[TO DO]: With the pictures removed, set down all of the entries below exactly.
START RECORDED DATA
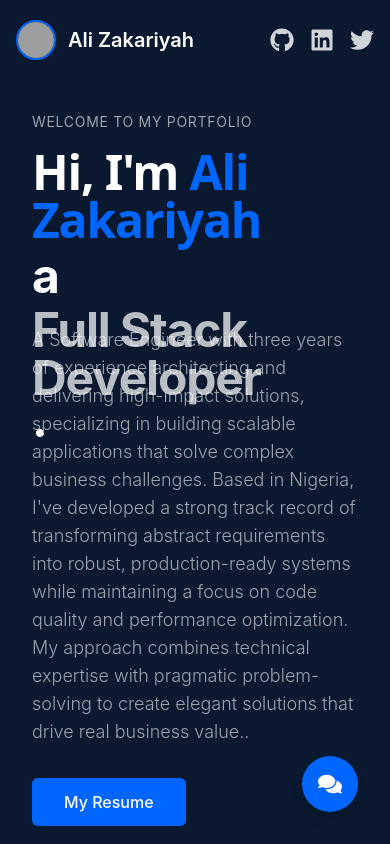
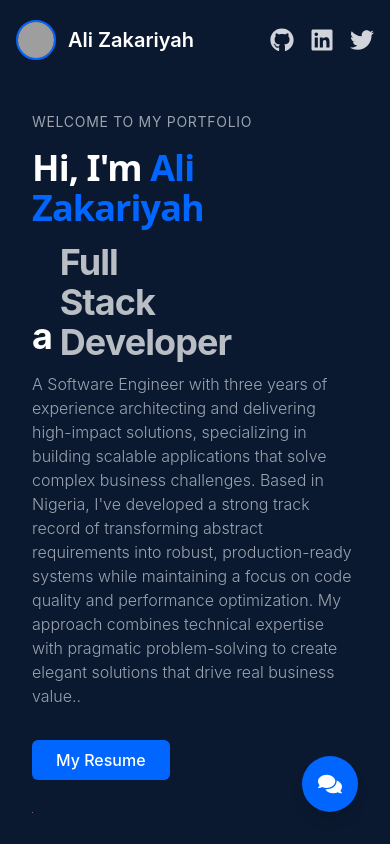
Before and after one commit to alibaba0010/My-Portfolio, a React (Vite) app: page / in a window 390 px wide. Shown: the top 844 px of the page. Built offline with nearby package versions, Linux system fonts and the light colour scheme; grey boxes are pictures that could not be loaded.

Commit message:
minor changes to hero to make it responsive

```diff
--- a/src/components/Hero.jsx
+++ b/src/components/Hero.jsx
@@ -30,9 +30,9 @@ function Hero() {
   };
 
   return (
-    <section className="relative py-12 md:py-16 overflow-hidden">
+    <section className="relative py-12 md:py-16 lg:py-20 xl:py-24 overflow-hidden">
       <div className="container mx-auto px-4">
-        <div className="grid grid-cols-1 md:grid-cols-2 gap-8 items-center">
+        <div className="grid grid-cols-1 lg:grid-cols-2 gap-8 items-center">
           <motion.div
             className="z-10"
             initial={{ opacity: 0, x: -20 }}
@@ -48,7 +48,7 @@ function Hero() {
               Welcome to my portfolio
             </motion.p>
             <motion.h1
-              className="text-5xl md:text-6xl font-bold mb-4 tracking-tight"
+              className="text-4xl sm:text-5xl md:text-6xl font-bold mb-4 tracking-tight"
               initial={{ opacity: 0, y: 20 }}
               animate={{ opacity: 1, y: 0 }}
               transition={{ duration: 0.5 }}
@@ -60,7 +60,7 @@ function Hero() {
               >
                 Hi, I'm <span className="text-[#0066ff]">Ali Zakariyah</span>
               </motion.span>
-              <motion.span className="block text-white mt-2 h-[1.2em]">
+              <motion.span className="block text-white mt-2">
                 a{" "}
                 <AnimatePresence mode="wait">
                   <motion.span
@@ -71,38 +71,44 @@ function Hero() {
                     transition={{ duration: 0.5 }}
                     className="inline-block"
                   >
-                    {roles[roleIndex]}
+                    <span className="hidden sm:inline">{roles[roleIndex]}</span>
+                    <span className="sm:hidden">
+                      {roles[roleIndex].split(" ").map((word, i) => (
+                        <span key={i} className="block">
+                          {word}
+                        </span>
+                      ))}
+                    </span>
                   </motion.span>
                 </AnimatePresence>
-                .
               </motion.span>
             </motion.h1>
             <motion.p
-              className="text-lg mb-8 text-gray-400 max-w-2xl font-light"
+              className="text-base sm:text-lg mb-8 text-gray-400 max-w-2xl font-light"
               initial={{ opacity: 0, y: 20 }}
               animate={{ opacity: 1, y: 0 }}
               transition={{ duration: 0.5, delay: 0.4 }}
             >
-              A Software Engineer with three years of experience
-              architecting and delivering high-impact solutions, specializing in
-              building scalable applications that solve complex business
-              challenges. Based in Nigeria, I've developed a strong track record
-              of transforming abstract requirements into robust,
-              production-ready systems while maintaining a focus on code quality
-              and performance optimization. My approach combines technical
-              expertise with pragmatic problem-solving to create elegant
-              solutions that drive real business value..
+              A Software Engineer with three years of experience architecting
+              and delivering high-impact solutions, specializing in building
+              scalable applications that solve complex business challenges.
+              Based in Nigeria, I've developed a strong track record of
+              transforming abstract requirements into robust, production-ready
+              systems while maintaining a focus on code quality and performance
+              optimization. My approach combines technical expertise with
+              pragmatic problem-solving to create elegant solutions that drive
+              real business value..
             </motion.p>
             <motion.button
               onClick={scrollToAbout}
-              className="px-8 py-3 bg-[#0066ff] text-white rounded-md font-medium hover:bg-[#0052cc] transition-colors"
+              className="px-6 sm:px-8 py-2 sm:py-3 bg-[#0066ff] text-white rounded-md font-medium hover:bg-[#0052cc] transition-colors"
               whileHover={{ scale: 1.05 }}
               whileTap={{ scale: 0.95 }}
             >
               My Resume
             </motion.button>
           </motion.div>
-          <div className="relative w-full h-full min-h-[300px] md:min-h-[400px]">
+          <div className="relative w-full h-full min-h-[300px] md:min-h-[400px] lg:min-h-[500px]">
             <BackgroundAnimation />
           </div>
         </div>
```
END RECORDED DATA
[YOUR RESPONSE]:
Before and after one commit to alibaba0010/My-Portfolio, a React (Vite) app: page / in a window 390 px wide. Shown: the top 844 px of the page. Built offline with nearby package versions, Linux system fonts and the light colour scheme; grey boxes are pictures that could not be loaded.

Commit message:
minor changes to hero to make it responsive

```diff
--- a/src/components/Hero.jsx
+++ b/src/components/Hero.jsx
@@ -30,9 +30,9 @@ function Hero() {
   };
 
   return (
-    <section className="relative py-12 md:py-16 overflow-hidden">
+    <section className="relative py-12 md:py-16 lg:py-20 xl:py-24 overflow-hidden">
       <div className="container mx-auto px-4">
-        <div className="grid grid-cols-1 md:grid-cols-2 gap-8 items-center">
+        <div className="grid grid-cols-1 lg:grid-cols-2 gap-8 items-center">
           <motion.div
             className="z-10"
             initial={{ opacity: 0, x: -20 }}
@@ -48,7 +48,7 @@ function Hero() {
               Welcome to my portfolio
             </motion.p>
             <motion.h1
-              className="text-5xl md:text-6xl font-bold mb-4 tracking-tight"
+              className="text-4xl sm:text-5xl md:text-6xl font-bold mb-4 tracking-tight"
               initial={{ opacity: 0, y: 20 }}
               animate={{ opacity: 1, y: 0 }}
               transition={{ duration: 0.5 }}
@@ -60,7 +60,7 @@ function Hero() {
               >
                 Hi, I'm <span className="text-[#0066ff]">Ali Zakariyah</span>
               </motion.span>
-              <motion.span className="block text-white mt-2 h-[1.2em]">
+              <motion.span className="block text-white mt-2">
                 a{" "}
                 <AnimatePresence mode="wait">
                   <motion.span
@@ -71,38 +71,44 @@ function Hero() {
                     transition={{ duration: 0.5 }}
                     className="inline-block"
                   >
-                    {roles[roleIndex]}
+                    <span className="hidden sm:inline">{roles[roleIndex]}</span>
+                    <span className="sm:hidden">
+                      {roles[roleIndex].split(" ").map((word, i) => (
+                        <span key={i} className="block">
+                          {word}
+                        </span>
+                      ))}
+                    </span>
                   </motion.span>
                 </AnimatePresence>
-                .
               </motion.span>
             </motion.h1>
             <motion.p
-              className="text-lg mb-8 text-gray-400 max-w-2xl font-light"
+              className="text-base sm:text-lg mb-8 text-gray-400 max-w-2xl font-light"
               initial={{ opacity: 0, y: 20 }}
               animate={{ opacity: 1, y: 0 }}
               transition={{ duration: 0.5, delay: 0.4 }}
             >
-              A Software Engineer with three years of experience
-              architecting and delivering high-impact solutions, specializing in
-              building scalable applications that solve complex business
-              challenges. Based in Nigeria, I've developed a strong track record
-              of transforming abstract requirements into robust,
-              production-ready systems while maintaining a focus on code quality
-              and performance optimization. My approach combines technical
-              expertise with pragmatic problem-solving to create elegant
-              solutions that drive real business value..
+              A Software Engineer with three years of experience architecting
+              and delivering high-impact solutions, specializing in building
+              scalable applications that solve complex business challenges.
+              Based in Nigeria, I've developed a strong track record of
+              transforming abstract requirements into robust, production-ready
+              systems while maintaining a focus on code quality and performance
+              optimization. My approach combines technical expertise with
+              pragmatic problem-solving to create elegant solutions that drive
+              real business value..
             </motion.p>
             <motion.button
               onClick={scrollToAbout}
-              className="px-8 py-3 bg-[#0066ff] text-white rounded-md font-medium hover:bg-[#0052cc] transition-colors"
+              className="px-6 sm:px-8 py-2 sm:py-3 bg-[#0066ff] text-white rounded-md font-medium hover:bg-[#0052cc] transition-colors"
               whileHover={{ scale: 1.05 }}
               whileTap={{ scale: 0.95 }}
             >
               My Resume
             </motion.button>
           </motion.div>
-          <div className="relative w-full h-full min-h-[300px] md:min-h-[400px]">
+          <div className="relative w-full h-full min-h-[300px] md:min-h-[400px] lg:min-h-[500px]">
             <BackgroundAnimation />
           </div>
         </div>
```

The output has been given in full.